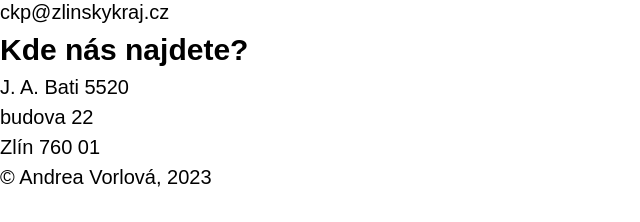
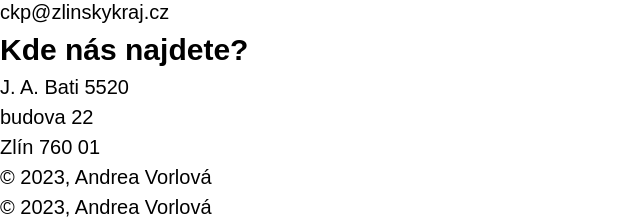
Before and after one commit to AndreaVeagle/zaverecny-projekt-koderka, an Eleventy site: page index.html in a window 1280 px wide. Shown: the part 1428-1650 px from the top of the page, without its empty margins (0-640 px from the left). Before the commit the page ends 1620 px from the top, so only its background shows below. Built offline with nearby package versions, Linux system fonts and the light colour scheme; Eleventy itself is replaced by a stand-in of ours; files that its build step writes are made by us from their sources.

Commit message:
uprava sablony

```diff
--- a/_includes/matterform.njk
+++ b/_includes/matterform.njk
@@ -13,6 +13,8 @@
 	<link rel="stylesheet" href="/css/style.css">
 </head>
 
+<body>
+
 <!-- O CKP -->
 
 <header class="header">
@@ -20,7 +22,7 @@
 
  <!--menu-->
  <ul class="menu">
-    <li> <a href="#onas">O nás</a></li>
+    <li> <a href="/index/">O nás</a></li>
     <li> <a href="/kp/">Kariérové poradenství</a></li>
     <li> <a href="/ppo/">Prevence předčasných odchodů</a></li>
     <li> <a href="/materialy/">Materiály</a></li>
@@ -35,7 +37,11 @@
 
 </main>
 
-    <footer class="footer">
-      <div class="footer__text"></div>
-      © Andrea Vorlová, 2023
-    </footer>
+
+<footer class="footer">
+    <p>© 2023, Andrea Vorlová</p>
+</footer>
+
+
+</body>
+</html>
--- a/index.html
+++ b/index.html
@@ -71,16 +71,15 @@ title: Web CKP AV
 <!--Adresa mapa-->
 <div class="rowAdress">
     <h2>Kde nás najdete?</h2>
-<div class="Adress">
-    <p class="boxAdress">
+    <div class="Adress">
+        <p class="boxAdress">
         J. A. Bati 5520 <br> budova 22 <br> Zlín 760 01
-    </p>
-</div>
+        </p>
+    </div>
 
 </div>
 
 
-
-
-    </body>
-</html>
+<footer class="footer">
+    <p>© 2023, Andrea Vorlová</p>
+</footer>
```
---*---
[EXERCISE PROMPT]
State how many lines of the records contain the string "href". The number is the whole answer.

[YOUR SOLUTION]
6